Spaceship lands in gated community instead of usual trailer park

John Kelso, commentary

Staff Writer
Austin 360
How do John Borek's neighbors feel about his flying saucer? 'Some probably like it,' he says. 'Some of 'em don't say much.'

John Borek built a spaceship to put in his front yard especially for Halloween. The shiny flying saucer looks as if it has crashed into the lawn and is surrounded by yellow "caution: radiation area" tape.

Borek figures it took 80 to 100 hours of labor to put together his out-of-this-world contraption. Although it's made mostly of aluminum, the rounded top is a salad bowl. The saucer plays the theme from "The X-Files" and blows smoke.

"I put a fog machine in it. Every year I've added stuff, so now it has smoke coming out of it." said Borek, 47, general manager at Autocraft Bodywerks off South Congress Avenue. So he's handy when it comes to working on wrecked vehicles. "I could have put a crashed car in the yard, but that probably wouldn't have been a good Halloween prop."

The saucer, 8 feet in diameter, is in its second year as a Halloween special.

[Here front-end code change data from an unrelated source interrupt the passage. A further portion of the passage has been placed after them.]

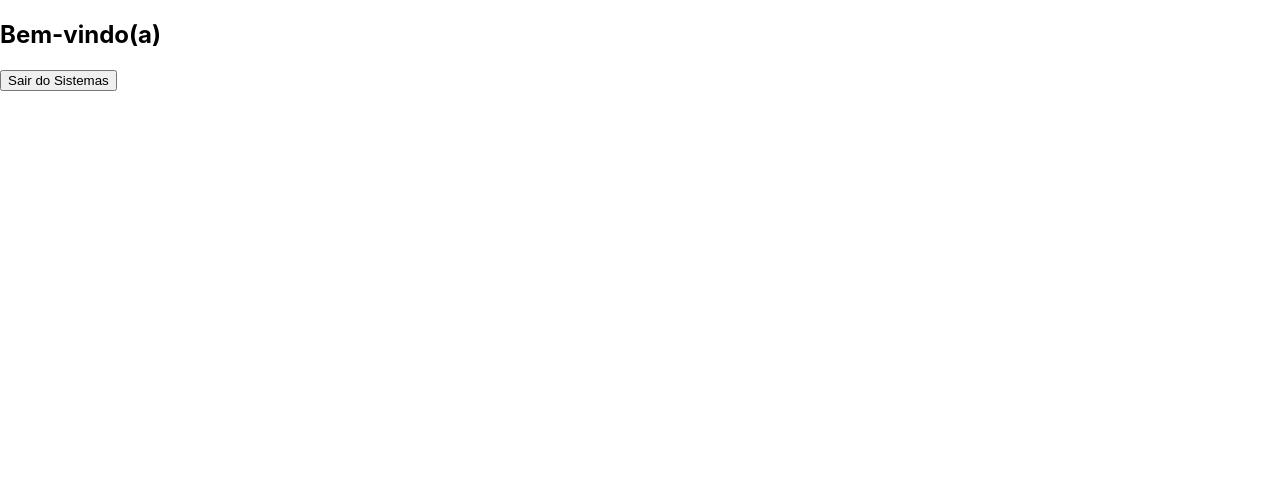
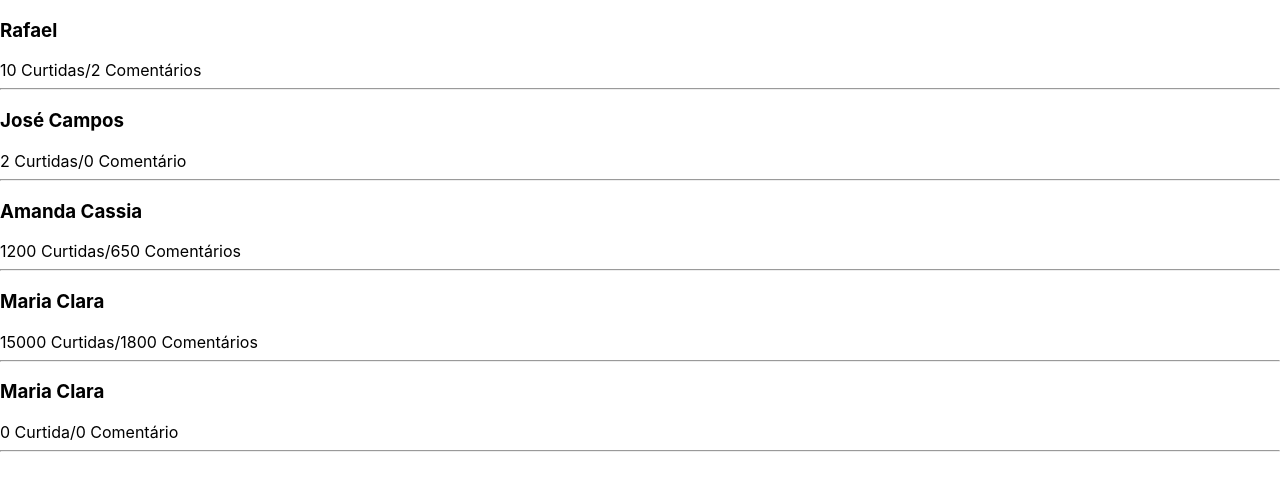
Before and after one commit to Milton-Rafael-da-Silva-Nunes/MeuSite, a React (Create React App) app: page / in a window 1280 px wide. Shown: the top 490 px of the page. Built offline with nearby package versions, Linux system fonts and the light colour scheme.

Commit message:
Trabalhando com listas

```diff
--- a/src/App.js
+++ b/src/App.js
@@ -1,11 +1,33 @@
 import React, { Component } from "react";
-import Membro from "./components/Membro";
+import Feed from "./components/Feed";
 
 class App extends Component {
-    render(){
-        return(
+
+    constructor(props) {
+        super(props);
+        this.state = {
+
+            feed: [
+                { id: 1, username: 'Rafael', likes: 10, comentarios: 2 },
+                { id: 2, username: 'José Campos', likes: 2, comentarios: 0 },
+                { id: 3, username: 'Amanda Cassia', likes: 1200, comentarios: 650 },
+                { id: 4, username: 'Maria Clara', likes: 15000, comentarios: 1800 },
+                { id: 5, username: 'Maria Clara', likes: 0, comentarios: 0 }
+            ]
+
+        };
+    }
+
+    render() {
+        return (
             <div>
-                <Membro nome="Visitante"/>
+                {
+                    this.state.feed.map((item) => {
+                        return (
+                            <Feed id={item.id} username={item.username} likes={item.likes} comentarios={item.comentarios} />
+                        );
+                    })
+                }
             </div>
         );
     }
--- /dev/null
+++ b/src/components/Feed/index.js
@@ -0,0 +1,22 @@
+import React, { Component } from "react";
+
+class Feed extends Component {
+    render() {
+        return (
+            <div key={this.props.id}>
+                <h3> {this.props.username} </h3>
+
+                <a>
+                    {this.props.likes}
+                    {this.props.likes >= 2 ? ' Curtidas' : ' Curtida'}
+                    /
+                    {this.props.comentarios}
+                    {this.props.comentarios >= 2 ? ' Comentários' : ' Comentário'}
+                </a>
+                <hr />
+            </div>
+        );
+    }
+}
+
+export default Feed;
--- a/src/components/Membro/index.js
+++ /dev/null
@@ -1,42 +0,0 @@
-import React, { Component } from "react";
-
-class Membro extends Component {
-
-    constructor(props) {
-        super(props);
-        this.state = {
-            status: true
-        };
-
-        this.sair = this.sair.bind(this);
-        this.entrar = this.entrar.bind(this);
-    }
-
-    sair() {
-        this.setState({status: false});
-    }
-
-    entrar() {
-        this.setState({status: true});
-    }
-
-    render() {
-        return (
-            <div>
-                {this.state.status ?
-                    <div>
-                        <h2>Bem-vindo(a)</h2>
-                        <button onClick={this.sair}>Sair do Sistemas</button>
-                    </div>
-                    :
-                    <div>
-                        <h2>Olá visitante, faça seu login!</h2>
-                        <button onClick={this.entrar}>Entrar no Sistemas</button>
-                    </div>
-                }
-            </div>
-        );
-    }
-}
-
-export default Membro;
```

Borek figures he spent $2,000 to put this year's version together.

Austin has a rich history in the colorful arena of yard art. There's the Cathedral of Junk in South Austin, that tower of abandoned objects that reaches toward the sky like a vertical garage sale. There was Beth Thom in Central Austin, who killed her grass so she could paint her yard in about 250 colorful polka dots. There are tours of homes in the city where the occupants keep chickens in in fancy backyard poultry digs.

But what makes this spaceship special is that yard art wanders into new territory here — a gated community.

The saucer has landed at Borek's swank home in the Preserve at Barton Creek, off Texas 71 out past the "Y" in Oak Hill, where you can find real estate listings ranging from $650,000 to $950,000.

No wonder the aliens always return to their planet. They can't afford to stay here.

No moon rock has been left unturned in the crafting of this objet d'art. Though it doesn't pick up the locals and fly them off for experimentation, the faux flying machine does have a red light that blinks on and off — for, uh, authenticity.

"If you do research on the Internet, they all say there was a glowing red light coming from the center of the thing. So I tried to reproduce that," Borek explained, without saying who "they" are.

Here's a surprise: Borek says his saucer design plans came from Hitler. Who knew? Borek found the design information online. He brought out the plans and showed them to me. "You'll notice they're in German," he said. "Hitler was intrigued with flying saucers, apparently, years ago, so he had his scientists or whatever — they designed some flying saucers."

So do the neighbors like this "Star Wars" piece? "Some probably like it. Some of em don't say much," Borek said. But he figures, what the heck, the neighbors have their Halloween decorations. So why shouldn't he?

"They've got goblins, and that guy's got a guy hanging (in a tree) over there, so why can't I have a spaceship?" he asked. Indeed.

I should mention that the middle section of the spaceship consists of about 2½ gallons of Bondo. Of course it does; Borek runs a body shop.

Then there's the rubber alien with large eyes and scaly body, perched on a garden rock wall in the yard.

"I ordered it online," Borek said. "That thing was about 200 bucks. He's about 3 feet tall. I actually had him a couple years ago. We named him Alex. I used to put him in the car around Halloween and drive around with him. I put the seat belt on him, and people at red lights would look."

Some wise guy snuck up onto Borek's yard and put a Texas Rangers hat on him, along with a yellow LiveStrong wristband.

The two warning signs posted by the yellow crash scene tape are the same as those you'd find at Area 51, Borek said, speaking of the top-secret stretch of Nevada land where true believers are sure the U.S. government is involved in intergalactic monkey business. "While on this property all personnel are subject to search," the signs say.

"Believe it or not, I got them from a guy who said he worked in flying saucers for the government in the 1980s," Borek said. "He now owns an electronics company."

So does Borek believe in flying saucers? Kinda sorta.

"But the only people who really know what a flying saucer looks like are Will Smith and Tommy Lee Jones in ‘Men in Black,' " he added.

John Kelso's column appears on Sundays. Contact him at jkelso@statesman.com or 445-3606.